Segment Start: Information supplied

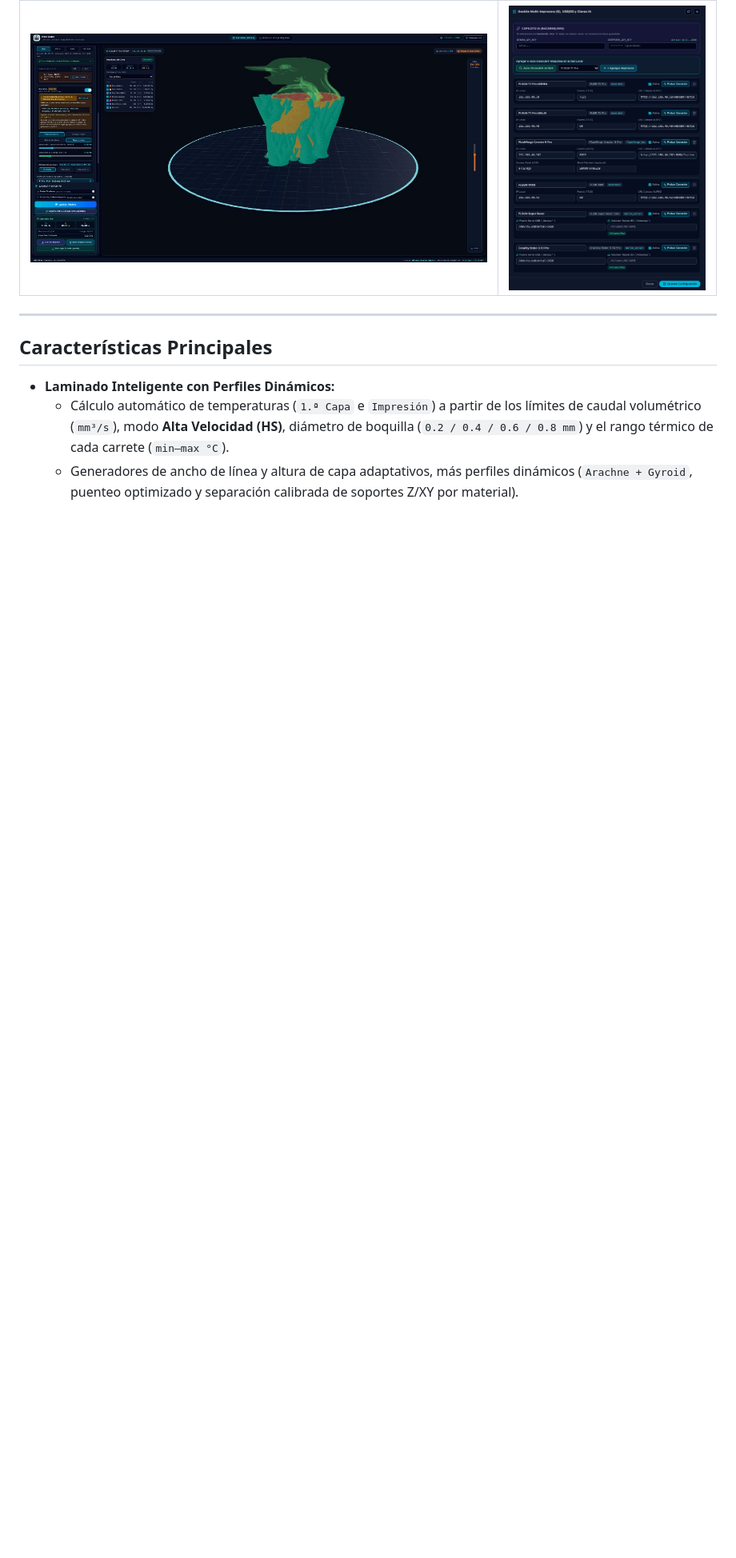
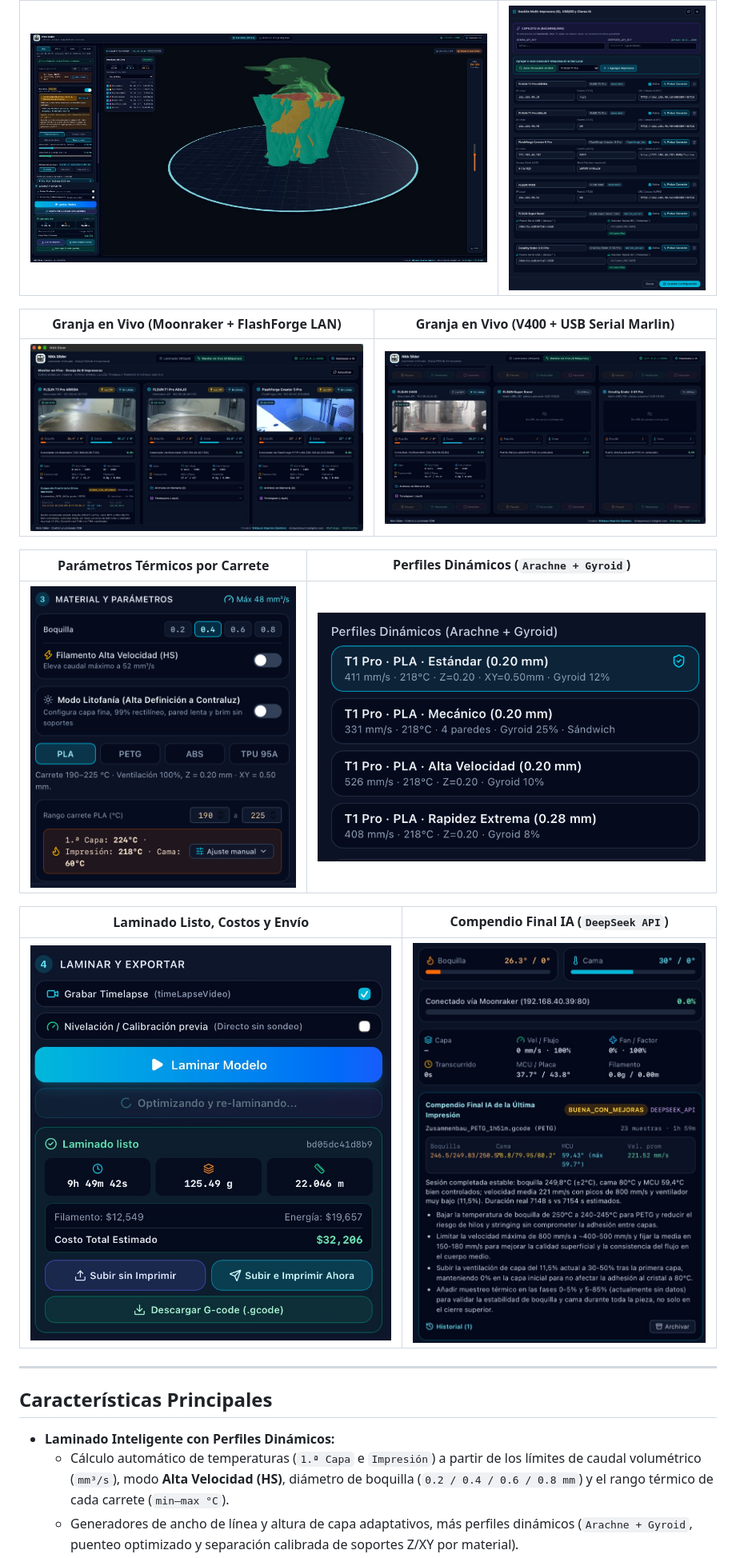
Before and after one commit to alzheimeer/nikk-slicer, a Markdown page: README.md, the part around one of its changes. Shown at 80% size. Rendered like a GitHub page; pictures changed too: docs/screenshots/07-granja-monitor-red.jpg (added), docs/screenshots/08-granja-v400-usb.jpg (added), docs/screenshots/09-compendio-final-ia.jpg (added); blank space fills up the shorter version.

Commit message:
docs: add live farm, thermal profiles, cost calculation and AI compendium screenshots to README

```diff
--- a/README.md
+++ b/README.md
@@ -53,6 +53,18 @@ Nikk Slicer integra en una sola aplicación nativa (`Nikk Slicer.app`) todo el f
 | :---: | :---: |
 | ![Capas G-code e IA](docs/screenshots/06-visor-capas-gcode-ia.jpg) | ![Gestión Multi-Impresora](docs/screenshots/05-gestion-impresoras-ia.png) |
 
+| Granja en Vivo (Moonraker + FlashForge LAN) | Granja en Vivo (V400 + USB Serial Marlin) |
+| :---: | :---: |
+| ![Granja Monitor Red](docs/screenshots/07-granja-monitor-red.jpg) | ![Granja Monitor V400 y USB](docs/screenshots/08-granja-v400-usb.jpg) |
+
+| Parámetros Térmicos por Carrete | Perfiles Dinámicos (`Arachne + Gyroid`) |
+| :---: | :---: |
+| ![Material y Parámetros](docs/screenshots/10-material-parametros.png) | ![Perfiles Dinámicos](docs/screenshots/11-perfiles-dinamicos.png) |
+
+| Laminado Listo, Costos y Envío | Compendio Final IA (`DeepSeek API`) |
+| :---: | :---: |
+| ![Laminado y Costos](docs/screenshots/12-laminado-costos-envio.jpg) | ![Compendio Final IA](docs/screenshots/09-compendio-final-ia.jpg) |
+
 ---
 
 ## Características Principales
```
Also changed, not shown: other parts of README.md (+3 -1 lines).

Segment End: Information supplied

__Exercise description__: Look through the records above and please copy every line in which the string "Perfiles" occurs.

__Reply__:
+| Parámetros Térmicos por Carrete | Perfiles Dinámicos (`Arachne + Gyroid`) |
+| ![Material y Parámetros](docs/screenshots/10-material-parametros.png) | ![Perfiles Dinámicos](docs/screenshots/11-perfiles-dinamicos.png) |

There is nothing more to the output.